Don't forget Don Calfa (Necronomicon: Book of the Dead) as Ernie Kaltenbrunner, who happens to be the embalmer for the cemetery located next door to the warehouse. He's almost unrecognizable in this role, mainly due to his hair color being completely bleached out for the role. Director Dan O'Bannon (screenwriter of Alien) wanted the character to have a pasty, pale look, due to being overworked; and it came out nicely. Scream Queen Linnea Quigley (Pumpkinhead 2: Blood Wings) plays Trash, a sexy punk rocker obsessed with being consumed by a gang of unclean, elderly men. This role hits well for a male audience. Dan O'Bannon states on the commentary if he knew how many women were going to flock out and see this film, he would have left out her scene from the cemetery sequence; or he would have at least put in a few scenes for women too. Her acting is appalling, but it always was.
Return of the Living Dead is nowhere near a gory film to the likes of other films it borrows from.
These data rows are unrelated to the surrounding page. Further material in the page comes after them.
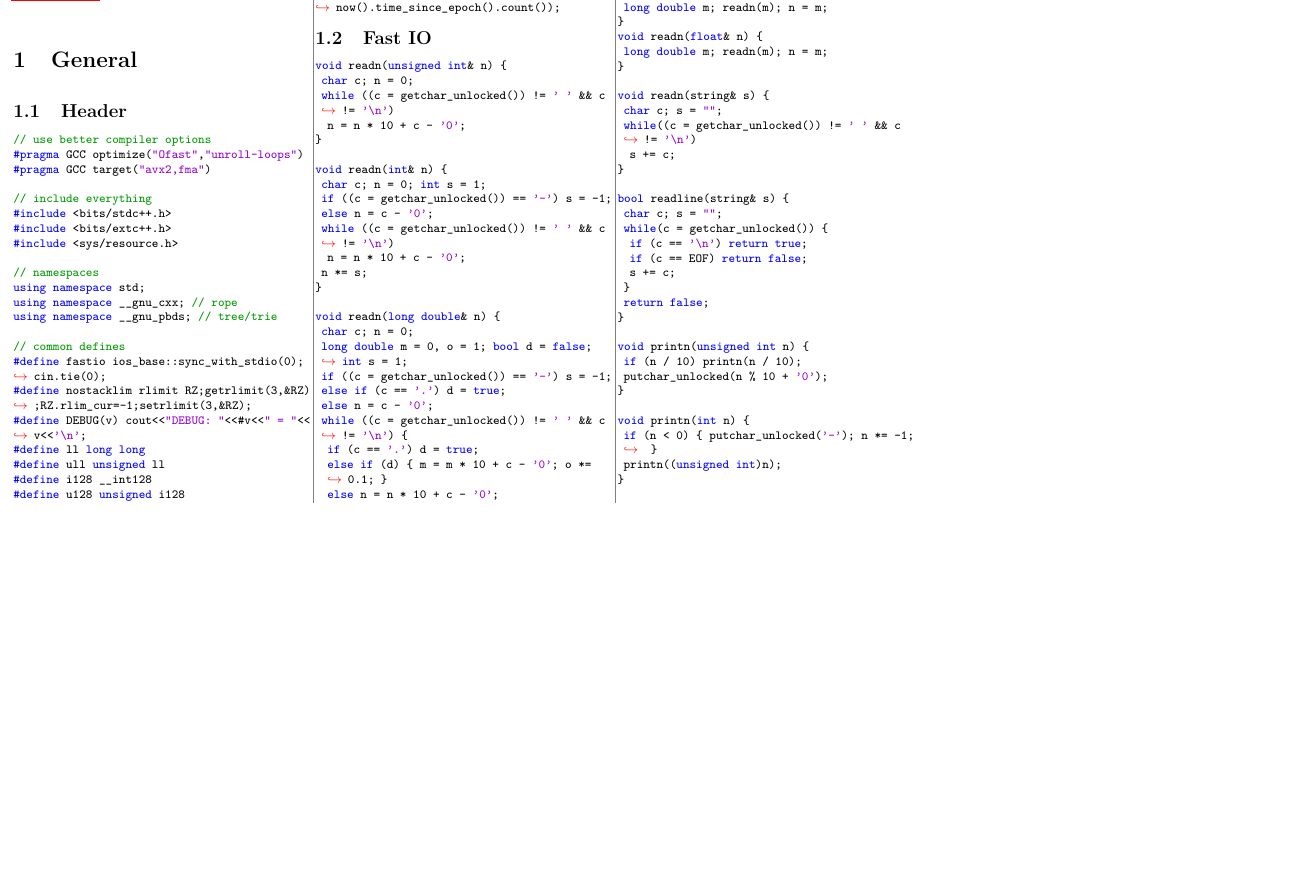
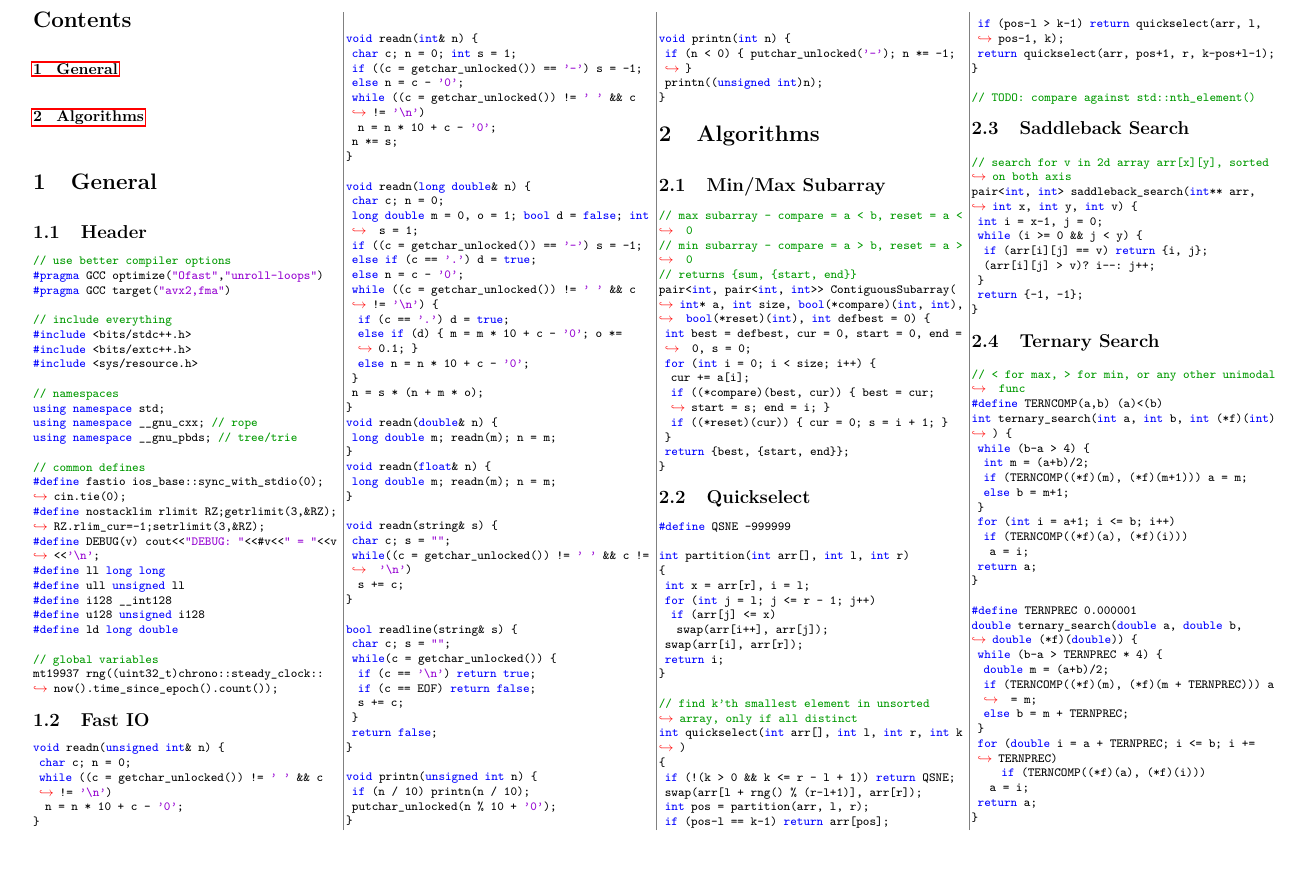
Before and after one commit to UPEISMCSCCC/Code, a LaTeX document (notebook/notebook.tex): part of the page, cut at the place of the change, the shorter picture padded with empty space. Compiled offline with pdfLaTeX.

Commit message:
improved notebook sizing

```diff
--- a/notebook/notebook.tex
+++ b/notebook/notebook.tex
@@ -1,11 +1,11 @@
-\documentclass[10pt]{article}
+\documentclass[landscape, 10pt]{article}
 
 \usepackage{geometry}
 \geometry{a4paper,
-		  lmargin=0.3cm,
-		  rmargin=0.3cm,
-		  tmargin=2.0cm,
-		  bmargin=2.0cm}
+		  lmargin=0.75cm,
+		  rmargin=0.75cm,
+		  tmargin=0.75cm,
+		  bmargin=0.75cm}
 
 % font setup
 \usepackage[T1]{fontenc}
@@ -53,10 +53,13 @@
 \usepackage{hyperref}
 \setcounter{tocdepth}{1}
 
+% page setup
+\pagenumbering{gobble}
+
 \begin{document}
 
 % TEXT
-\begin{multicols}{3}
+\begin{multicols}{4}
 
 \tableofcontents
 \section{General}
@@ -65,6 +68,18 @@
 \subsection{Fast IO}
 \lstinputlisting{../snippets/fastio.cpp}
 
+\section{Algorithms}
+\subsection{Min/Max Subarray}
+\lstinputlisting{../snippets/algorithm/minmax_subarray.cpp}
+\subsection{Quickselect}
+\lstinputlisting{../snippets/algorithm/quickselect.cpp}
+\subsection{Saddleback Search}
+\lstinputlisting{../snippets/algorithm/saddleback_search.cpp}
+\subsection{Ternary Search}
+\lstinputlisting{../snippets/algorithm/ternary_search.cpp}
+
+
+
 \end{multicols}
 
 \end{document}
```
The main makeup FX are done by William Munns and Kenny Myers (Return of the Living Dead 2, Friday the 13th Part 3). Unfortunately, you don't get enough close-up scenes of the zombies that have emerged from the grave. A couple of the open headshots with brains seeping out are exceptionally wicked, though. The big reason this is so ghastly is because authentic cow brains were used, and the actors had to eat them in actuality. It makes the brain eating scenes as valid as they could possibly look back when this movie was made. The best elements in terms of FX are the split dogs, Tarman zombie (who received the name due to his extra oily look), a scene of acid being thrown into the eyes of a zombie and the half-corpse zombie (FX done by Tony Gardner, Stir of Echoes, Army of Darkness); who actually gives off all of the factoids on why the dead eat brains.
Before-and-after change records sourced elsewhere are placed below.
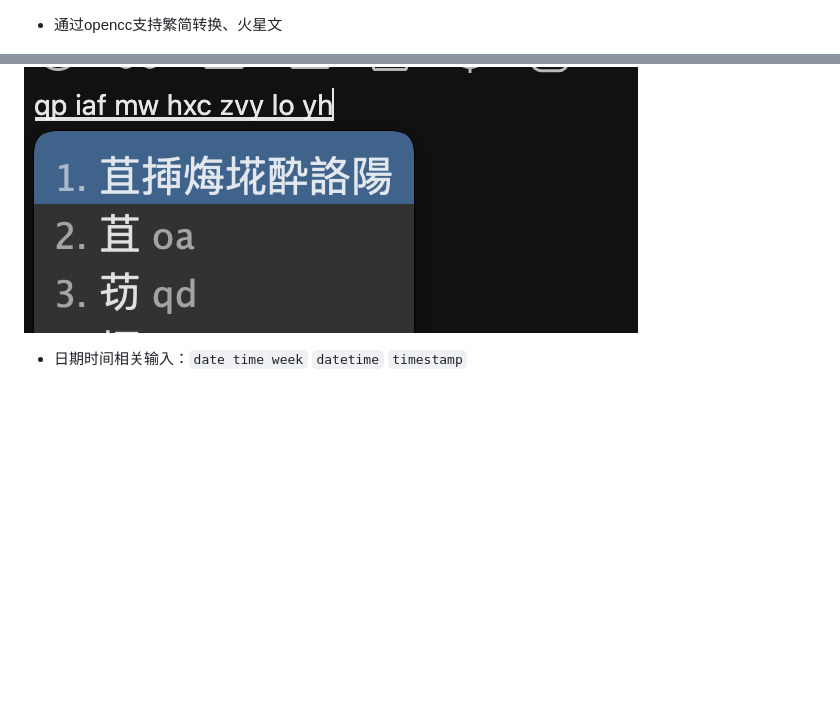
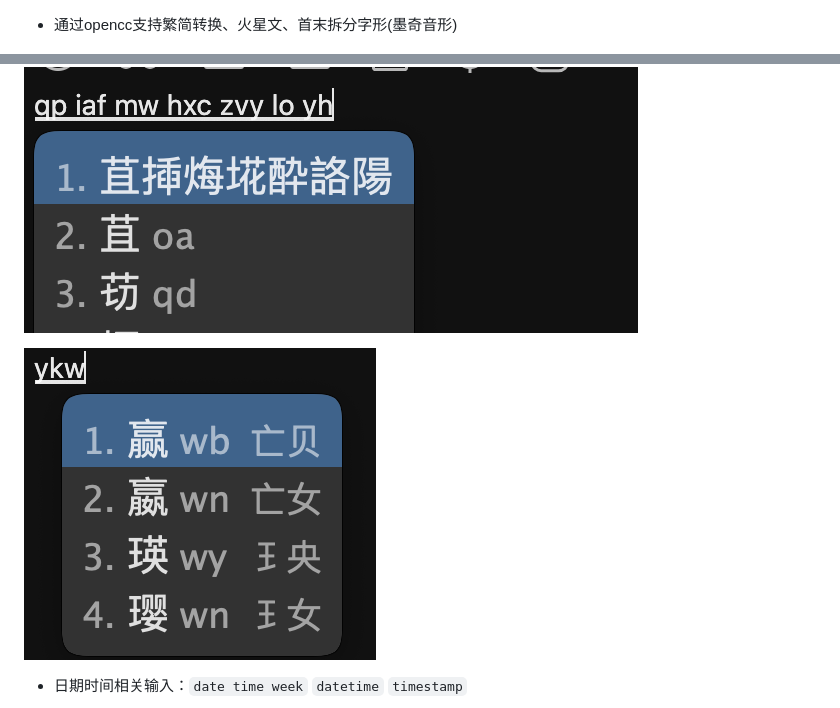
Before and after one commit to gaboolic/rime-shuangpin-fuzhuma, a Markdown page: README.md, 2 parts joined by grey strips. GitHub-like rendering; pictures changed too: readmeimg/shoumo-chai.png (added); blank space fills up the shorter version.

Commit message:
墨奇码增加显示拆分首尾字形的开关

```diff
--- a/README.md
+++ b/README.md
@@ -55,11 +55,13 @@
 
 ![仓颉](readmeimg/cangjie5.png)
 
-- 通过opencc支持繁简转换、火星文
+- 通过opencc支持繁简转换、火星文、首末拆分字形(墨奇音形)
 
 ![繁体](readmeimg/fantizi.png)
 
 ![火星文](readmeimg/huoxingwen.png)
+
+![拆分](readmeimg/shoumo-chai.png)
 
 - 日期时间相关输入：`date time week` `datetime` `timestamp`
 
```
Also changed, not shown: 3 other files.
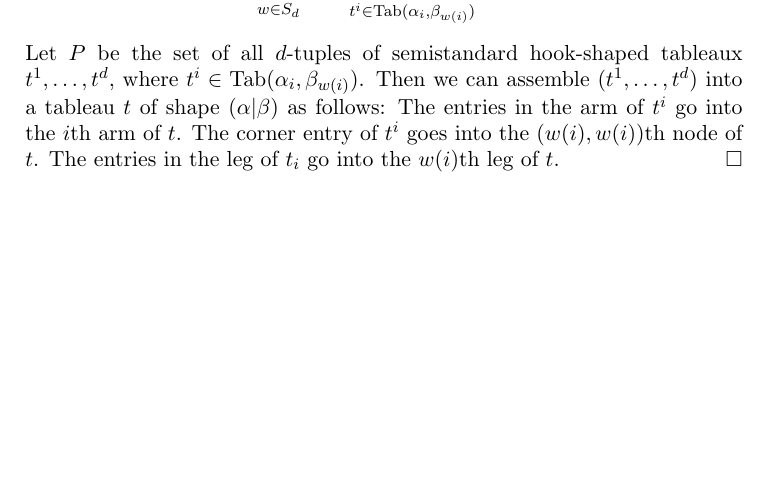
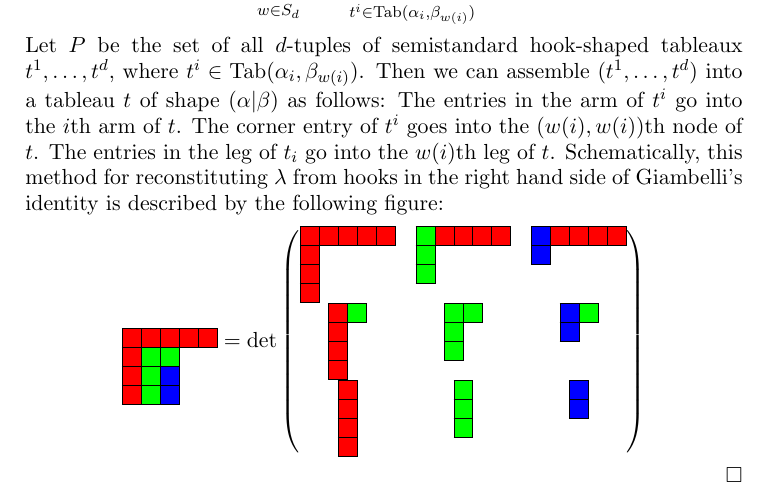
Before and after one commit to amriprasad/schur_functions, a LaTeX paper (symmetric_functions.tex): part of page 24 of 28, cut so that both start at the same text, the shorter picture padded with empty space. Compiled offline with pdfLaTeX.

Commit message:
colorful diagrams for Giambelli

```diff
--- a/symmetric_functions.tex
+++ b/symmetric_functions.tex
@@ -1125,6 +1125,15 @@ Schur functions of hook partitions can be calculated using Exercise~\ref{exercis
   The entries in the arm of $t^i$ go into the $i$th arm of $t$.
   The corner entry of $t^i$ goes into the $(w(i),w(i))$th node of $t$.
   The entries in the leg of $t_i$ go into the $w(i)$th leg of $t$.
+  Schematically, this method for reconstituting $\lambda$ from hooks in the right hand side of Giambelli's identity is described by the following figure:
+  \begin{displaymath}
+    \ydiagram[*(red)]{5,1,1,1}*[*(green)]{0,1+2,1+1,1+1}*[*(blue)]{0,0,2+1,2+1} = \det
+    \begin{pmatrix}
+      \ydiagram[*(red)]{5,1,1,1} & \ydiagram[*(red)]{1+4}*[*(green)]{1,1,1} &  \ydiagram[*(blue)]{1,1}*[*(red)]{1+4}\\
+      \ydiagram[*(green)]{1+1}*[*(red)]{1,1,1,1} & \ydiagram[*(green)]{2,1,1}& \ydiagram[*(green)]{1+1}*[*(blue)]{1,1}\\
+      \ydiagram[*(red)]{1,1,1,1} & \ydiagram[*(green)]{1,1,1} & \ydiagram[*(blue)]{1,1}
+    \end{pmatrix}
+  \end{displaymath}
 \end{proof}
 \subsection{The Robinson-Schensted-Knuth Correspondences}
 \label{sec:rsk}
```
Also changed, not shown: symmetric_functions.pdf.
There is no doubt that this movie accumulated a somewhat large cult following over the years; and that it deserves. It was the ideal zombie comedy for its time. Sure, when observed now it is easy to pick out all of the mistakes it has; but it still manages to be a lot of fun. Return of the Living Dead has generated two fairly successful and commendable sequels with a fourth one on the way; as well as rumors of a television series. The best thing now is that the original is no longer hard to obtain, and it's rather low-priced. The MGM DVD edition is presented in wide screen or full screen aspects, and they really cleaned this flick up. Thom Mathews' hideous rat-tail is easy to see now, plus additional things that were excessively shady on the video transfer. The sound has been enhanced too. For special features there is a commentary with Director/Writer Dan O'Bannon, production designer William Stout, a "Designing the Dead" featurette, conceptual art work by William Stout, TV spots plus a G-rated and R-Rated theatrical trailer. The commentary gives off a lot of good tidbits, such as the dissatisfactions from the director, as well as the things he liked. Check it out.